On Friday afternoon, tents lined the Columbia River as music played from food trucks in the background. Airplanes danced overhead as part of the 2023 Water Follies Columbia Cup & STCU Over the River Air Show to kick off day one of the 57th Water Follies in the Tri-Cities.

It’s a massive, three-day hydroplane race, think Nascar on the water. They’re basically boats that fly, traveling the distance of a football field in one second.

David Ramirez dubbed himself “The Mayor of Hydro Town.” He camped out for a week to reserve a site at the edge of the river. Ramirez said everyone at this event eventually becomes family – attendees who traveled from Seattle, hydroplane racers and referees.

“To be a superfan, you just have to come and that's it. Just hit it one time, and you'll become a fan.
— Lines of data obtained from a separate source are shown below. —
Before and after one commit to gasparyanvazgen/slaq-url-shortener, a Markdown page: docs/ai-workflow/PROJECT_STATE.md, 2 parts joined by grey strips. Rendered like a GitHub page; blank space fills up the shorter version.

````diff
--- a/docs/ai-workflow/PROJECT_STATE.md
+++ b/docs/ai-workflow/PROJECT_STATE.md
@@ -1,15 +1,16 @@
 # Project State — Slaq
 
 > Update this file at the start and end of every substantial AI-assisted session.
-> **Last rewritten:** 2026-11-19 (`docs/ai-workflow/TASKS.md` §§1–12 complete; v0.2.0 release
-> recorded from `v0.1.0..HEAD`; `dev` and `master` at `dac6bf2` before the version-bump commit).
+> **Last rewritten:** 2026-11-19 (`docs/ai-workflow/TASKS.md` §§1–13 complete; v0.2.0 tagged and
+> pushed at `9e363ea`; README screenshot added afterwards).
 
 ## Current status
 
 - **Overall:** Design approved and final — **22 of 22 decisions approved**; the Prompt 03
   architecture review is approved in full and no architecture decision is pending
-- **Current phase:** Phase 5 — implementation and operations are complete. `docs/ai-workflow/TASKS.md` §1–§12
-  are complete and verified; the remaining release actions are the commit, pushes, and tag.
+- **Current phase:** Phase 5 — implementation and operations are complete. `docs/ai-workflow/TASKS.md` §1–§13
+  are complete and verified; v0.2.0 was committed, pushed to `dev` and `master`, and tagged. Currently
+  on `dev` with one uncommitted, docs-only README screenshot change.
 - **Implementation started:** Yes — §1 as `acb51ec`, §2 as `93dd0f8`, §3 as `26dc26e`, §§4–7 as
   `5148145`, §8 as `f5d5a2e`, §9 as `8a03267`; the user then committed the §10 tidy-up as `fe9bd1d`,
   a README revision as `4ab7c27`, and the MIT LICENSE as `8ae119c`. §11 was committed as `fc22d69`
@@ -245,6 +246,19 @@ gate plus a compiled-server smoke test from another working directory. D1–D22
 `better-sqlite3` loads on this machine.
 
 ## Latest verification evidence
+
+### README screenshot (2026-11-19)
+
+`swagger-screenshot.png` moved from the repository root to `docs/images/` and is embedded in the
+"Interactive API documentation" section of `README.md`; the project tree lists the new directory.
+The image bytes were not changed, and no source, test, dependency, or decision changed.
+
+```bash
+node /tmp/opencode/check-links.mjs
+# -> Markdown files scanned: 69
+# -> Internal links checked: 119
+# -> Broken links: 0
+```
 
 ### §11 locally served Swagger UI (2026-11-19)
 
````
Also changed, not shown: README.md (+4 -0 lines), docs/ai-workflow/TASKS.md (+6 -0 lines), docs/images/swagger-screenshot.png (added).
And once you become a fan, you're hooked. And once you're hooked, we're all family,” he said.

Ramirez, who runs the Hydro Town Virtual Museum in Pasco, said he wants to spread his love of the boat races to others who have never heard of the event.

“I’ve got boat parts, historical parts and crew shirts, and so we have a little mini museum,” he said. He said he hopes to eventually build a brick-and-mortar museum.
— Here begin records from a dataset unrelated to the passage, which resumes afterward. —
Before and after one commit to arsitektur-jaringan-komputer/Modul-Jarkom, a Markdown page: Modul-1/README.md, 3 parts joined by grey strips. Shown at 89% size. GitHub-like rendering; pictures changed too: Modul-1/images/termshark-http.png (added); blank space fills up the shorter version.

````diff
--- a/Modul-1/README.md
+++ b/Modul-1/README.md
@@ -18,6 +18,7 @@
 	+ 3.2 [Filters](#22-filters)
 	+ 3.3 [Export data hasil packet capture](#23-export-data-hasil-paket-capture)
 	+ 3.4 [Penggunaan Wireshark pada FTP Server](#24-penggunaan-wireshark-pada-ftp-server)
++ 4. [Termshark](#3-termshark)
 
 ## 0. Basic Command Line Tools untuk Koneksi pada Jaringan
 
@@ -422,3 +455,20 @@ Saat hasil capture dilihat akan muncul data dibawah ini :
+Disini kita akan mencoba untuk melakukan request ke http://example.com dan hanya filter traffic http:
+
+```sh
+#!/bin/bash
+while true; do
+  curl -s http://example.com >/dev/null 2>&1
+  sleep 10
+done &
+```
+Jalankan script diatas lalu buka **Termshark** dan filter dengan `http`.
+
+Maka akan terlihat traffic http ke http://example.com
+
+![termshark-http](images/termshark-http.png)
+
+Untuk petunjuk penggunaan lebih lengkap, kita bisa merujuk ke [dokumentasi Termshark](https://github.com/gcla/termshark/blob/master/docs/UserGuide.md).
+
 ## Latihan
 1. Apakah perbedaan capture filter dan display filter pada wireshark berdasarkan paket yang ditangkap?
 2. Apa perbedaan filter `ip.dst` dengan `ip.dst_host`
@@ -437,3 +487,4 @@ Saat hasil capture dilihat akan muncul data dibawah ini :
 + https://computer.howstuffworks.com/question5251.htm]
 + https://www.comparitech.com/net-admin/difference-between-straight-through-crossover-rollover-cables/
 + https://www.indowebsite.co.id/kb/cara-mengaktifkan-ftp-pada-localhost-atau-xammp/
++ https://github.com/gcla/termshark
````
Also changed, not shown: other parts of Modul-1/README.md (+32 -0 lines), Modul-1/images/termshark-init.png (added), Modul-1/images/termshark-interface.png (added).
This superfan tent welcomed newbies and others who have followed the sport for years. Take Ron Hartley. He recounted his first hydroplane race – 1950 at what was then known as the Gold Cup.

“We ended up in Seattle for the very first unlimited hydroplane race and kind of been doing it ever since. So it’s been a few years,” the 79-year-old Hartley said.

A few years later, at what he called the most exciting race he had ever seen, Hartley said he witnessed a boat crash, flying out of the water into a woman’s rose garden. Everyone was OK, he said, but the woman wanted the 7,000-pound boat removed immediately.

In the Tri-Cities, superfan Kyle Wolfer said he moved to Richland in big part because of the races.

“We used to have a tent on the (Pasco) side of the river. Our whole family was there and the races just got me hooked,” Wolfer said. “I came up here to visit for the races, and then I just never left in 2009.”

Next weekend, the hydroplanes will travel to Seattle for this year’s Seafair Weekend.

Courtney Flatt is a Richland-based multi-media correspondent for Northwest Public Broadcasting and the Northwest News Network focusing on environmental, natural resources and energy issues in the Northwest.